What does this mean for education?
North American high school graduation rates for disabled students have risen 0.5% since 2011. 64% now earn a high school diploma in 4 years. Unfortunately, North American high school dropout rates have also risen 0.5% in as many years. 19.7% of students with a disability will drop out before completing high school.
Most students choose not to disclose their disability when they enter higher education. That's 60 to 80% of North American undergrads and 9% of graduate students. Even so, there is a lot that we as Educators can do to help disabled students be successful.
3% of the global population, less than 1% of students in North America, has a visual disability. This means that they have challenges perceiving visual content. Provide those students with text-based alternatives that they can consume.
4% of the global population, 4% of students in North America, has a physical disability. These students have challenges with muscle and motor control, which makes using technology difficult. Format your content for assistive technology and keyboard navigation for simpler web content navigation.
5% of the global population, less than 1% of students in North America, has a hearing disability. This means that they have challenges perceiving auditory content and need alternatives. Provide captions, transcripts, and other alternatives that they can consume.

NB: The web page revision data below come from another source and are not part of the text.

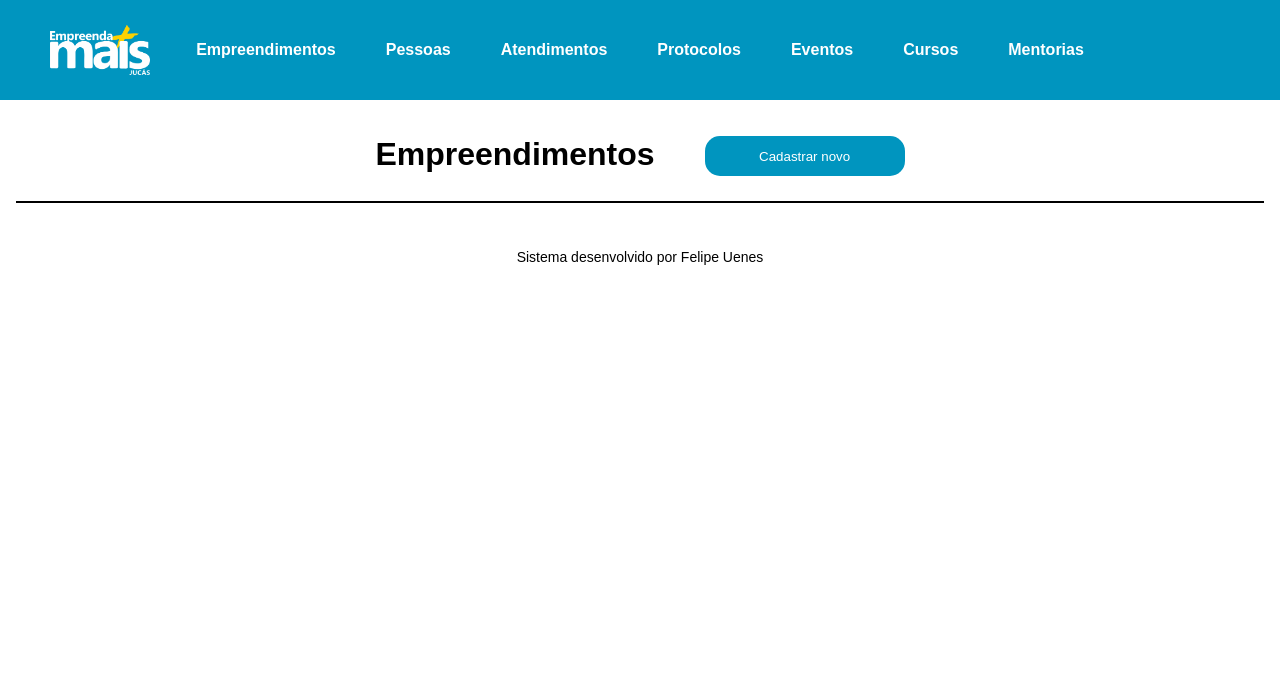
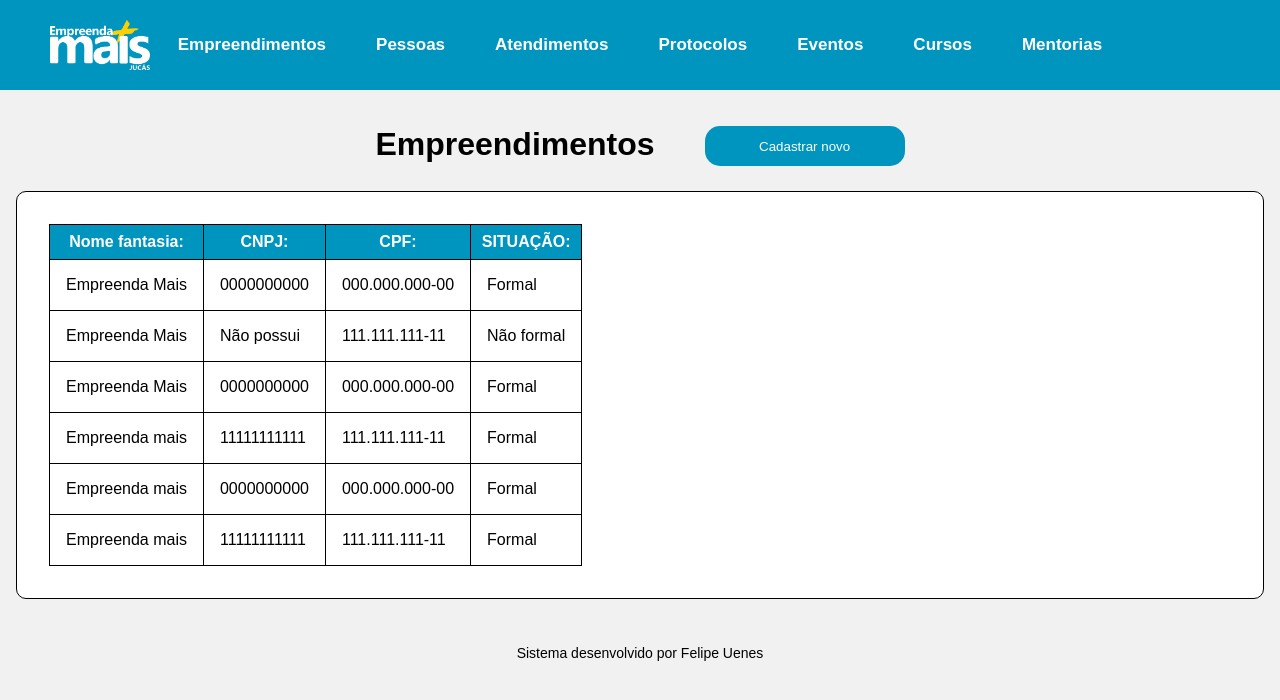
Before and after one commit to felipeuenes/sistema-empreenda-mais, a React (Vite) app: page /empreendimentos in a window 1280 px wide. Shown: the top 700 px of the page. Built offline with nearby package versions, Linux system fonts and the light colour scheme.

Commit message:
add mudanças no css de paginas

```diff
--- a/src/components/Header/style.css
+++ b/src/components/Header/style.css
@@ -1,6 +1,6 @@
 header{
     background-color: #0095bf;
-    height: 100px;
+    height: 90px;
     width: 100%;
 
     display: flex;
@@ -35,7 +35,7 @@ ul{
 
     position: absolute;
     left: 50px;
-    top: 25px;
+    top: 20px;
 
 
 }
@@ -45,6 +45,10 @@ ul{
 
     animation-fill-mode: forwards;
 
+}
+
+li{
+    font-size: 17px;
 }
 
 li:hover{
--- a/src/components/ProtocoloFolha/index.jsx
+++ b/src/components/ProtocoloFolha/index.jsx
@@ -20,6 +20,8 @@ export function Folha(){
     return(
         <>
          <h1 id='ptAtendimento'>PROTOCOLO DE ATENDIMENTO</h1>
+
+  <div className='center'>
   <div className='container2'>
         <div className='dadosProtocolo'>
             <form action="">
@@ -34,24 +36,56 @@ export function Folha(){
                 <label htmlFor="">Data do atendimento: </label>
               </section>
               <section>
-                <label htmlFor="">Observações: Lorem ipsum dolor sit amet consectetur adipisicing elit. Asperiores amet officiis beatae iure soluta nesciunt ea est eveniet deserunt dolores veniam dignissimos similique libero aperiam, accusamus ex totam eligendi ducimus!</label>
+                <label htmlFor="">Refere-se a: <span></span></label>
+              </section>
+              <section>
+                <label htmlFor="">Observações: <span></span></label>
               </section>
             </form>
 
         </div>
-        <div className='dadosProtocolo'>
+        <div className='dadosProtocolo2'>
               <form action="">
                 <section>
-                  <label htmlFor="">Numero do protocolo: 1615151515</label>
+                  <label htmlFor="">Numero do protocolo: <span>1615151515</span></label>
                 </section>
                 <section>
-                  <label htmlFor="">Recebido em: 18/01/2023</label>
+                  <label htmlFor="">Recebido em: <span>18/01/2023</span></label>
                 </section>
               </form>
         </div>
 
   </div>
+  </div>
 
+        <div className='assinatura'>
+          <section>
+              <label htmlFor="">Assinatura: ___________________________________________</label>
+            </section>
+          </div>
+
+
+              <h1 id='viaCliente'>VIA DO CLIENTE</h1>
+
+         <div className='center'>
+         <div className='DoCliente'>
+            <section>
+
+            </section>
+
+              <section>
+                <label htmlFor="">Nº______________</label>
+              </section>
+              <section>
+                <label htmlFor="">Assinatura: ________________________________________________________</label>
+              </section>
+
+              <section>
+                <label htmlFor="">Data___/___/____</label>
+              </section>
+
+          </div>
+         </div>
 
         </>
 
--- a/src/components/ProtocoloFolha/styleFolha.css
+++ b/src/components/ProtocoloFolha/styleFolha.css
@@ -7,6 +7,7 @@ body{
     display: flex;
     align-items: center;
     justify-content: center;
+    width: 95%;
   }
   #ptAtendimento{
 
@@ -21,7 +22,7 @@ body{
     display: flex;
 
     margin: 24px;
-
+    width: 100%;
 
   }
 
@@ -30,8 +31,24 @@ body{
 
   }
 
+  .dadosProtocolo2{
+    border: 1px solid black;
+    display: flex;
+
+    margin: 24px;
+    padding: 24px;
+    width: 30%;
+
+  }
+
+
   label{
     margin-top: 16px;
+    font-weight: 700;
+  }
+
+  label span{
+    font-weight: 300;
   }
 
 
@@ -40,3 +57,45 @@ body{
     flex-direction: column;
 
   }
+
+.assinatura label{
+  margin-top: 26px;
+  font-weight: 500;
+  display: flex;
+  justify-content: center;
+  align-items: center;
+}
+
+
+.DoCliente{
+  margin-top: 26px;
+  border: 1px solid black;
+  /* width: 90%; */
+
+  margin: 24px;
+  display: flex;
+
+  justify-content: center;
+  align-items: center;
+  padding: 42px;
+
+  gap: 32px;
+
+}
+
+.DoCliente label{
+  font-weight: 300;
+}
+
+#viaCliente{
+  text-align: center;
+  margin-top: 64px;
+}
+
+
+
+.center{
+  display: flex;
+  justify-content: center;
+  align-items: center;
+}
--- a/src/pages/Empreendimentos/App.css
+++ b/src/pages/Empreendimentos/App.css
@@ -1,10 +1,34 @@
 body{
   font-family: Arial, Helvetica, sans-serif;
+  background-color: rgb(241, 241, 241);
 }
 .lista-empreendedores{
   border: 1px solid;
   margin-top: 25px;
+  background-color: white;
+  border-radius: 10px;
 }
+
+.lista-empreendedores table{
+  padding: 16px;
+  border-collapse: collapse;
+  margin: 32px;
+}
+
+.lista-empreendedores table td{
+
+  border: 1px solid black;
+  padding: 16px;
+
+}
+.lista-empreendedores table th{
+  border: 1px solid black;
+  padding: 16px;
+  background-color: #0095bf;
+  color: white;
+  padding: 8px;
+}
+
 
 .container h1{
   text-align: center;
--- a/src/pages/Empreendimentos/App.jsx
+++ b/src/pages/Empreendimentos/App.jsx
@@ -16,7 +16,54 @@ export function Empreendimentos() {
 
 
       <div className='lista-empreendedores'>
+       <table>
+        <thead>
+          <th>Nome fantasia:</th>
+          <th>CNPJ:</th>
+          <th>CPF:</th>
+          <th>SITUAÇÃO:</th>
+        </thead>
+        <tbody>
+          <tr>
+              <td>Empreenda Mais</td>
+              <td>0000000000</td>
+              <td>000.000.000-00</td>
+              <td>Formal</td>
+          </tr>
+          <tr>
+              <td>Empreenda Mais</td>
+              <td>Não possui</td>
+              <td>111.111.111-11</td>
+              <td>Não formal</td>
+          </tr>
+          <tr>
+              <td>Empreenda Mais</td>
+              <td>0000000000</td>
+              <td>000.000.000-00</td>
+              <td>Formal</td>
+          </tr>
+          <tr>
+              <td>Empreenda mais</td>
+              <td>11111111111</td>
+              <td>111.111.111-11</td>
+              <td>Formal</td>
+          </tr>
+          <tr>
+              <td>Empreenda mais</td>
+              <td>0000000000</td>
+              <td>000.000.000-00</td>
+              <td>Formal</td>
+          </tr>
+          <tr>
+              <td>Empreenda mais</td>
+              <td>11111111111</td>
+              <td>111.111.111-11</td>
+              <td>Formal</td>
+          </tr>
 
+
+        </tbody>
+       </table>
       </div>
   </div>
   )
--- a/src/pages/Empreendimentos/Cadastro-empreendimentos/style.css
+++ b/src/pages/Empreendimentos/Cadastro-empreendimentos/style.css
@@ -40,6 +40,8 @@ input[type=number] {
     background-repeat: no-repeat;
     background-position: center;
 
+    background-color: white;
+    border-radius: 10px;
 }
 
 .formulario-empreedimento label{
--- a/src/pages/Pessoas/Cadastro-pessoas/styleCadas.css
+++ b/src/pages/Pessoas/Cadastro-pessoas/styleCadas.css
@@ -16,6 +16,9 @@
     background-size: 700px;
     background-repeat: no-repeat;
     background-position: center;
+
+    background-color: white;
+    border-radius: 10px;
 }
 
 .formulario-pessoas label{
--- a/src/pages/Protocolos/styleProtocolo.css
+++ b/src/pages/Protocolos/styleProtocolo.css
@@ -13,6 +13,9 @@ textarea{
   border: 1px solid;
   padding: 16px;
   margin: 16px;
+
+  background-color: white;
+  border-radius: 10px;
 }
 
 .block{
```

An overwhelming 25% of the global population, 9% of students in North America, has a cognitive disability. That is 1 in every 25 North American freshmen who have a learning disability. These students have neurological challenges processing information. It's important to build in flexibility. Use many modes of information and create a clutter-free experience.